— TASK STATEMENT —
Whenever a line in the records below holds the string "docs", copy it out.

— WORKING DATA —
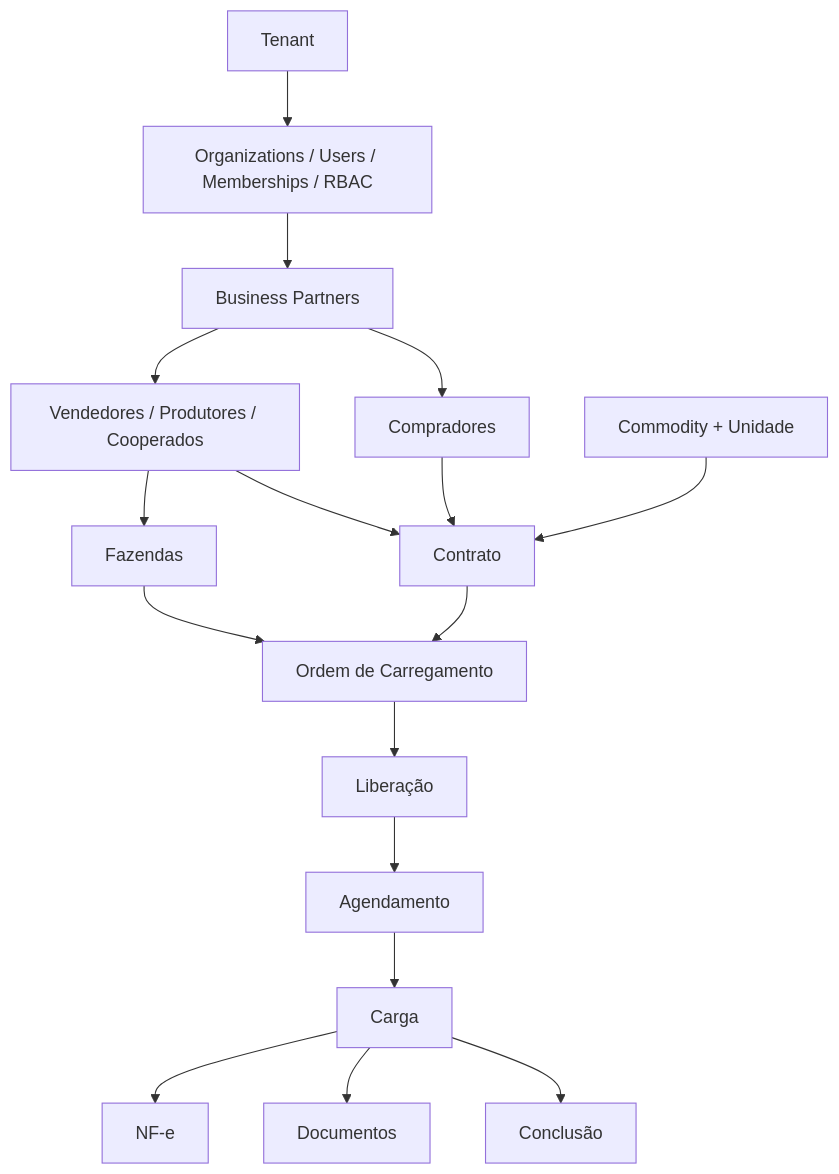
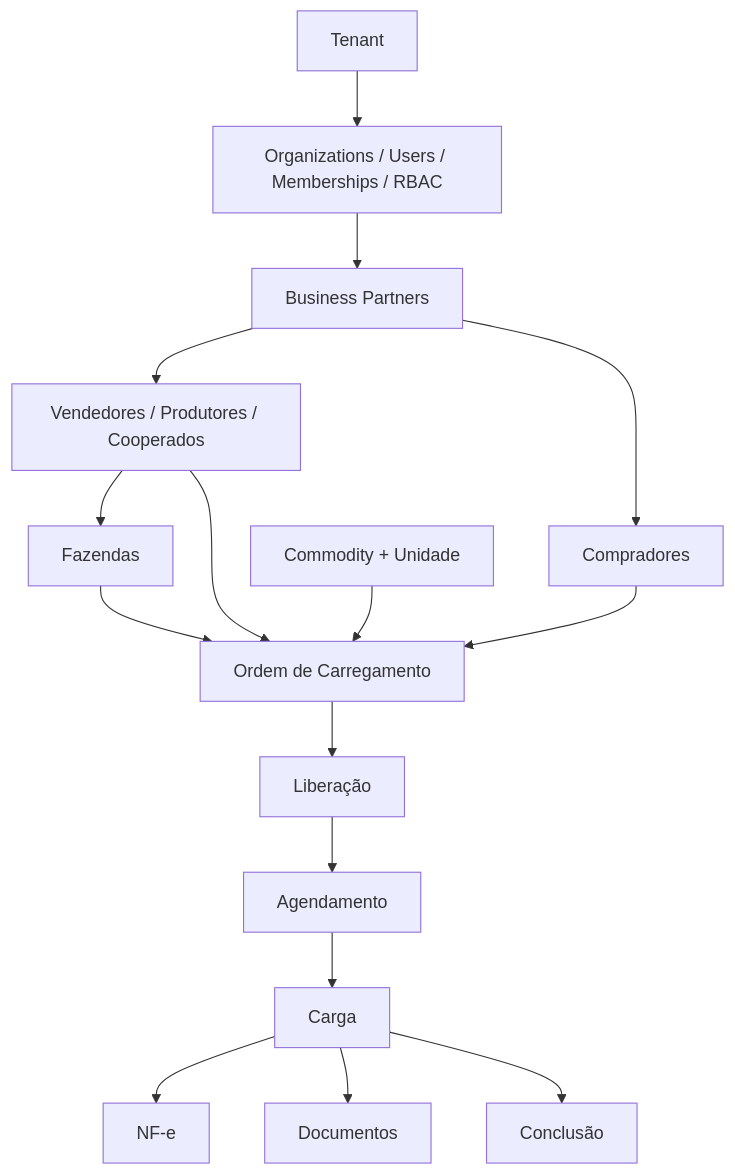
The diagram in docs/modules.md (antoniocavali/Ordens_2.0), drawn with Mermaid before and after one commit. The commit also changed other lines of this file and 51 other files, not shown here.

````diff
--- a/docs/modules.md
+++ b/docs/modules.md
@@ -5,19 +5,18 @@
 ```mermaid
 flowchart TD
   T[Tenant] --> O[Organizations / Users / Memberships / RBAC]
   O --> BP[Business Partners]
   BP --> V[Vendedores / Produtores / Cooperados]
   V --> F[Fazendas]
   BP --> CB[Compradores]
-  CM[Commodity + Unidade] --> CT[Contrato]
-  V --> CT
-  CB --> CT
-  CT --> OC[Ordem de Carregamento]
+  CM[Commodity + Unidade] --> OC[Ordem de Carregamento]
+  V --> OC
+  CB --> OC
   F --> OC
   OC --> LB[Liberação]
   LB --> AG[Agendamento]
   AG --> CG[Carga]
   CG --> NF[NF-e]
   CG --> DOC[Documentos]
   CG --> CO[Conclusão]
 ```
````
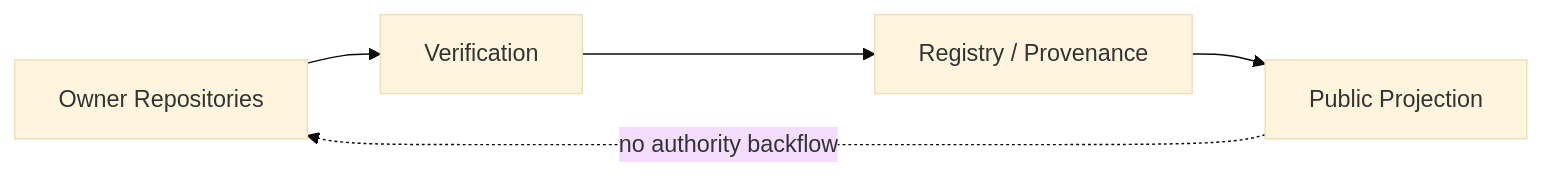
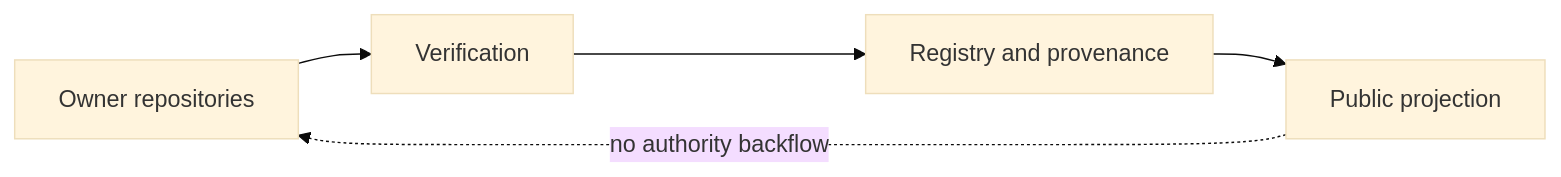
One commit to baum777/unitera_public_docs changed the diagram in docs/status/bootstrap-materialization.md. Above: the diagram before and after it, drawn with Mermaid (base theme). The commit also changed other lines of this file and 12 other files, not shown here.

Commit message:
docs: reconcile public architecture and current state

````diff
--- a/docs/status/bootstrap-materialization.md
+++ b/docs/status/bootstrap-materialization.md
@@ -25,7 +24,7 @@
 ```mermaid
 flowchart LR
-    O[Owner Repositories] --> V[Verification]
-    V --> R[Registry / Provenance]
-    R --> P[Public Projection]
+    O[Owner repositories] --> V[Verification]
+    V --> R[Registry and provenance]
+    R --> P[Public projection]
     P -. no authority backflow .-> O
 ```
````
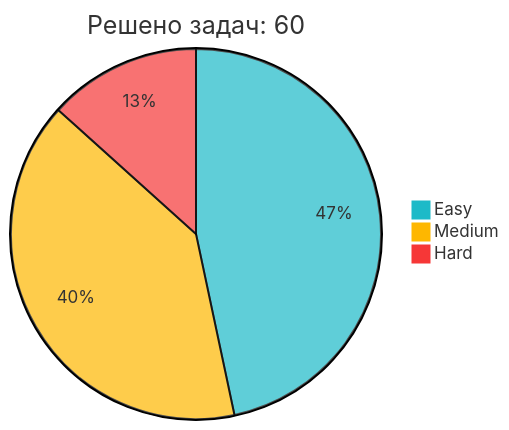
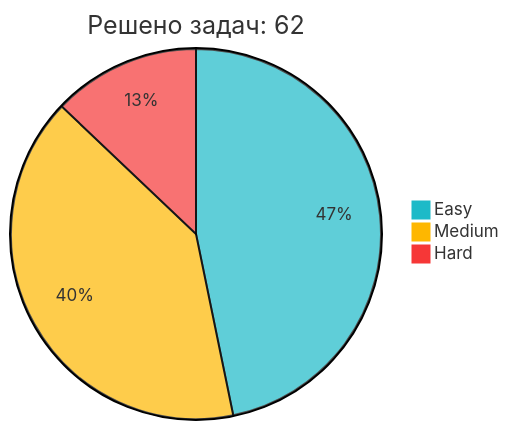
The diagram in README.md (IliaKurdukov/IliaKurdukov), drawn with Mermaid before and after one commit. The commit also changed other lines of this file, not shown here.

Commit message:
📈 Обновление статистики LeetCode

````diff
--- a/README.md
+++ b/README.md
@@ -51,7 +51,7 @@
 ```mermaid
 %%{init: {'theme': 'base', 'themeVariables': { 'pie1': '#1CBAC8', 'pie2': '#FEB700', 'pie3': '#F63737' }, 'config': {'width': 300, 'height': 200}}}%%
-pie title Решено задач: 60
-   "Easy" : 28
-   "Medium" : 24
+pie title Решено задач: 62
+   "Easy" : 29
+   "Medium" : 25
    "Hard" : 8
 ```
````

— COMPLETED EXERCISE —
The diagram in docs/modules.md (antoniocavali/Ordens_2.0), drawn with Mermaid before and after one commit. The commit also changed other lines of this file and 51 other files, not shown here.
--- a/docs/modules.md
+++ b/docs/modules.md
One commit to baum777/unitera_public_docs changed the diagram in docs/status/bootstrap-materialization.md. Above: the diagram before and after it, drawn with Mermaid (base theme). The commit also changed other lines of this file and 12 other files, not shown here.
docs: reconcile public architecture and current state
--- a/docs/status/bootstrap-materialization.md
+++ b/docs/status/bootstrap-materialization.md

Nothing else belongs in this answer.